Circulation derived cells play a key role in tendon healing. Blood flow is very important in connective tissue regeneration. Tendons typically have a poor blood supply (only 1/3 of the amount found in muscles). This study showed increased quantity of these healing cells in the early phase of tendon repair. Unfortunately, these helpful cells normally disappear with time. Therefore prolonging their presence is advantageous. Also increased type I & III collagen and macrophages were increased; supporting that PRP promotes tendon healing
Sunday, January 13, 2008
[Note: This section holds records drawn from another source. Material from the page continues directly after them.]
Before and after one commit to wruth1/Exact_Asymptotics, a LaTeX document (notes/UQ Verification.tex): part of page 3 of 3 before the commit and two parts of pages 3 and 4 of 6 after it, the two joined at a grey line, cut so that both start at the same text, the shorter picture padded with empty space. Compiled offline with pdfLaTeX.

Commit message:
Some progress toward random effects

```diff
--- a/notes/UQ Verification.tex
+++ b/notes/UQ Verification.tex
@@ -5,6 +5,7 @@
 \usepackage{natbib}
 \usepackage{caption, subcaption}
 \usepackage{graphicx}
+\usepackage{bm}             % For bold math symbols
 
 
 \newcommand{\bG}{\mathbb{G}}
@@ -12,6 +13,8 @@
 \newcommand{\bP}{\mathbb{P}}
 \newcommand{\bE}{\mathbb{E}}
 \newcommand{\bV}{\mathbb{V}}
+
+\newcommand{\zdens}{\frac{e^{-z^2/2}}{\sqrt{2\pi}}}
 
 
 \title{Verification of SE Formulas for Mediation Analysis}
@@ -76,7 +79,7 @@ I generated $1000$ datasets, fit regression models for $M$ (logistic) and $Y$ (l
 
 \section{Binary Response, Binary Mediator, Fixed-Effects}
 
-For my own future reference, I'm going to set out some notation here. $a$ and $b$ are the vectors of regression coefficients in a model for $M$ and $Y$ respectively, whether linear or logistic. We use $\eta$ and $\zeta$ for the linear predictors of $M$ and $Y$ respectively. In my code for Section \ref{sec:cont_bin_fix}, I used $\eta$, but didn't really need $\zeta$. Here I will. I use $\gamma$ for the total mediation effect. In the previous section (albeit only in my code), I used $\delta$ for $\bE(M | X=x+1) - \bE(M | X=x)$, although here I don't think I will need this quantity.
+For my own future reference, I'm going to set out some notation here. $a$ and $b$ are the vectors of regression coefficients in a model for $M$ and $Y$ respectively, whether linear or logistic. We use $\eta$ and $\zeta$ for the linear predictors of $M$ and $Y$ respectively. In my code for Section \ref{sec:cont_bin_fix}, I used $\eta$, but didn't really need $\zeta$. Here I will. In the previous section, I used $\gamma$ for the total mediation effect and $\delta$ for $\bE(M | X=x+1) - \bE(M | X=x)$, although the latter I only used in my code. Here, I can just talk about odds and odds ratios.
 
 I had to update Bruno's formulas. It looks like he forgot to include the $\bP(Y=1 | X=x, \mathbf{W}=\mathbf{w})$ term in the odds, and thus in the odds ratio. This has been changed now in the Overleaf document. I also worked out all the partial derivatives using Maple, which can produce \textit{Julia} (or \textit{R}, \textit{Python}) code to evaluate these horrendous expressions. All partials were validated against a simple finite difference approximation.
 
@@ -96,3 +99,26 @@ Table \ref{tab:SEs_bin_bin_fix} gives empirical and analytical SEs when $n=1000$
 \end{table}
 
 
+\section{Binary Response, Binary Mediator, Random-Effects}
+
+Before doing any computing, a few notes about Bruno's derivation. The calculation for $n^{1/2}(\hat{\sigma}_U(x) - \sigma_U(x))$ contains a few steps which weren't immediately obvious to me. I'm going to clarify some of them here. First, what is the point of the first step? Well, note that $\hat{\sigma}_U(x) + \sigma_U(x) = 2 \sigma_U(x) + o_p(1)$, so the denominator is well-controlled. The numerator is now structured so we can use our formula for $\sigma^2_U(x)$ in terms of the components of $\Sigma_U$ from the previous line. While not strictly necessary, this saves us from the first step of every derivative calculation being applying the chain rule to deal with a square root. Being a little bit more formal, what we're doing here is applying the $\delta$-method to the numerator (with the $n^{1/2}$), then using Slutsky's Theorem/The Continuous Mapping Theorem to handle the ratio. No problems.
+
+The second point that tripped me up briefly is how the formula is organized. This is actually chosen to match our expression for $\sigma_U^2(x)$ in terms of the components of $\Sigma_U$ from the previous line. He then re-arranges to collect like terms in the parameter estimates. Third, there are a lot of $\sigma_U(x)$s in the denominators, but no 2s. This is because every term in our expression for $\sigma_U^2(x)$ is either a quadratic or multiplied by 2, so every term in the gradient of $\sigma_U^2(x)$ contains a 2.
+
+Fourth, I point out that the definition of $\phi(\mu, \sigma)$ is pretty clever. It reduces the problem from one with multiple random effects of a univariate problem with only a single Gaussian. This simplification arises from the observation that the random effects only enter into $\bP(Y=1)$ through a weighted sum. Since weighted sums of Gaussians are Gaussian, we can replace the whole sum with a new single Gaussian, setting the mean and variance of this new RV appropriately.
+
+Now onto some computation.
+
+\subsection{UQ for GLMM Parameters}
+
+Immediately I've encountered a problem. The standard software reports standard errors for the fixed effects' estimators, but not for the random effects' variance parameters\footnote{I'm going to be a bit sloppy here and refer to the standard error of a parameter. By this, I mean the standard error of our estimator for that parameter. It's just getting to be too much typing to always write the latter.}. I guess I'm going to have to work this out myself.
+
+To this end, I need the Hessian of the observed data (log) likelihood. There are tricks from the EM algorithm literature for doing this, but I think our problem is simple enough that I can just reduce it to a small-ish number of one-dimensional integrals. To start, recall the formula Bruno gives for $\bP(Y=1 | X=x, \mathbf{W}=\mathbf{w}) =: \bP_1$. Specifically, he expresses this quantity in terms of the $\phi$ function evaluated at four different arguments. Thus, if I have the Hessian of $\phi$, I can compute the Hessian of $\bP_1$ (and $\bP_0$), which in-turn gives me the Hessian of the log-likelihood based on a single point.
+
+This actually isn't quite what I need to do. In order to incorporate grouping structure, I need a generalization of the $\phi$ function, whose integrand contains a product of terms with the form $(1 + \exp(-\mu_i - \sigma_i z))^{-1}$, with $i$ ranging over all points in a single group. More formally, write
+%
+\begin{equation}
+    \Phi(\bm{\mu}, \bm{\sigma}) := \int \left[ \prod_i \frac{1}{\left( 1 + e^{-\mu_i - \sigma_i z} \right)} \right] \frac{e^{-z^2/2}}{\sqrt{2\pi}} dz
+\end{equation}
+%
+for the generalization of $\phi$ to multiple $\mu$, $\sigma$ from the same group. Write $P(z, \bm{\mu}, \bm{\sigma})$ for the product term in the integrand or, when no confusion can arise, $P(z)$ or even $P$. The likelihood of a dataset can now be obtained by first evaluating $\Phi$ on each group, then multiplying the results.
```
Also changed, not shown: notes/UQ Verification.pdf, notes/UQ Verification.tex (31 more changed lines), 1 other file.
A new article from the British Journal of Sports Medicine Nov 07, reviews PRP (Platelet rich Plasma) use in sports medicine. After a good thorough review, they point out that using growth factors is considered a doping violation by the WADA (World Anti-Doping agency). THE WADA created in 1999 to promote, coordinate, and monitor the fight against doping in sports. The WADA prohibits use of a particular growth factor, Insulin like growth factor (IGF-I). However scientific literature has shown that IGF-I is not increased in PRP. This misunderstanding of PRP may create an ironic situation where this cutting edge technology may be available to the weekend warrior, but not the Olympian. Keep in mind that "growth factors" are different from "growth hormones."
As PRP use increases so does the need for the scientific community to comprehend it's applications & mechanism of action. Hopefully the application of PRP will be recognized as a natural and safe alternative to promote healing in high level athletes and the weekend warrior alike.
Growth Factor Delivery Methods in the Management of Sports Injuries:The State of Play http://bjsm.bmj.com/cgi/content/abstract/bjsm.2007.040071v1
Thursday, January 3, 2008
A growing number of physicians are using musculoskeletal ultrasound to guide various injections. As a leading imaging technique in Europe, ultrasound is safe, economic, convenient, & effective in diagnosing many injuries. The technology has dramatically improved and allows us to visualize nerve & tendon fibers. While the quality is not quite MRI caliber, ultrasound allows for dynamic (motion studies). In other words, ultrasound allows functional evaluation of an injury with movement, whereas MRI takes a still image. Also, ultrasound has color doppler that shows areas of blood flow changes (called neo vascularization). This allows us to deliver the PRP within a millimeter of the target site, or even discover other regions that are affected.
Ultrasound technology continues to grow. I just upgraded to this Sonosite portable machine with color doppler.